#### What is expected:
Your answer should be every line of the entries that has the string "GOLDBEES" in it.

#### Dataset records:
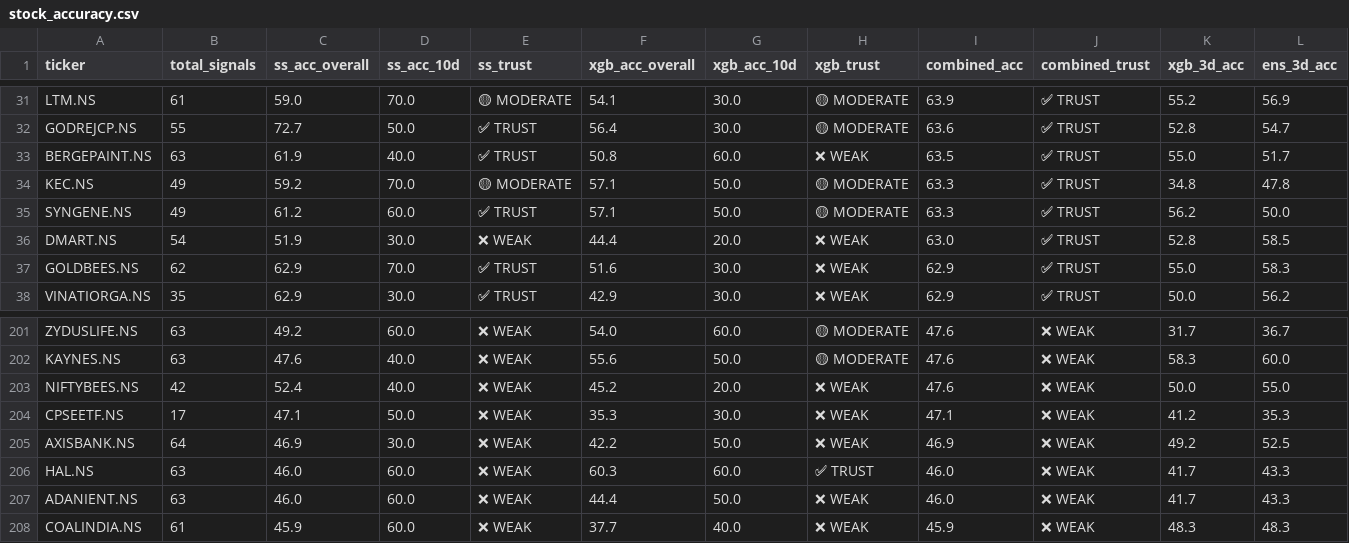
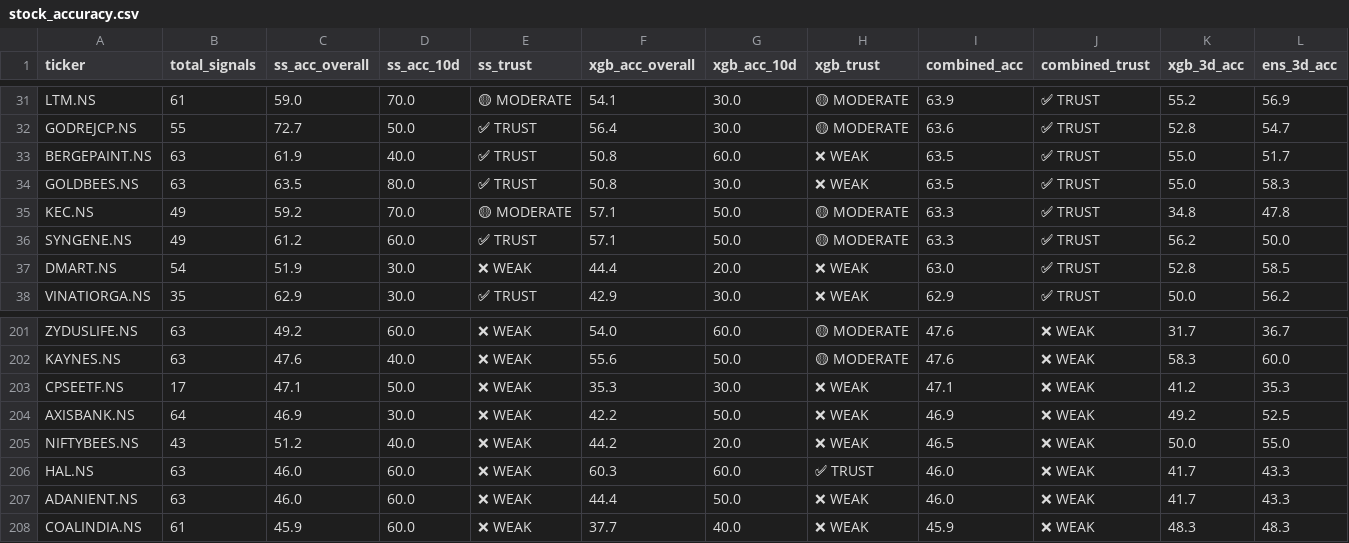
Before and after one commit to NGowthamKumar/Stock_Sentiment, a CSV file: data/stock_accuracy.csv, drawn as a sheet; only a part is shown, gaps mark what is left out; removed rows and columns are numbered as before the commit, all else as after; rows hold the shown columns only; the diff covers the shown part only; the diff names each change by its address in the sheet, - before the commit and + after, or states it on an @@ line.

```diff
--- a/data/stock_accuracy.csv
+++ b/data/stock_accuracy.csv
+row 34: GOLDBEES.NS | 63 | 63.5 | 80.0 | ✅ TRUST | 50.8 | 30.0 | ❌ WEAK | 63.5 | ✅ TRUST | 55.0 | 58.3
-row 37: GOLDBEES.NS | 62 | 62.9 | 70.0 | ✅ TRUST | 51.6 | 30.0 | ❌ WEAK | 62.9 | ✅ TRUST | 55.0 | 58.3
-row 203: NIFTYBEES.NS | 42 | 52.4 | 40.0 | ❌ WEAK | 45.2 | 20.0 | ❌ WEAK | 47.6 | ❌ WEAK | 50.0 | 55.0
+row 205: NIFTYBEES.NS | 43 | 51.2 | 40.0 | ❌ WEAK | 44.2 | 20.0 | ❌ WEAK | 46.5 | ❌ WEAK | 50.0 | 55.0
```
Also changed, not shown: 2 added rows, 2 removed rows and 4 moved rows elsewhere in this file, data/ensemble_signals.csv, data/predictions_nextday.csv, 6 other files.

#### Response:
+row 34: GOLDBEES.NS | 63 | 63.5 | 80.0 | ✅ TRUST | 50.8 | 30.0 | ❌ WEAK | 63.5 | ✅ TRUST | 55.0 | 58.3
-row 37: GOLDBEES.NS | 62 | 62.9 | 70.0 | ✅ TRUST | 51.6 | 30.0 | ❌ WEAK | 62.9 | ✅ TRUST | 55.0 | 58.3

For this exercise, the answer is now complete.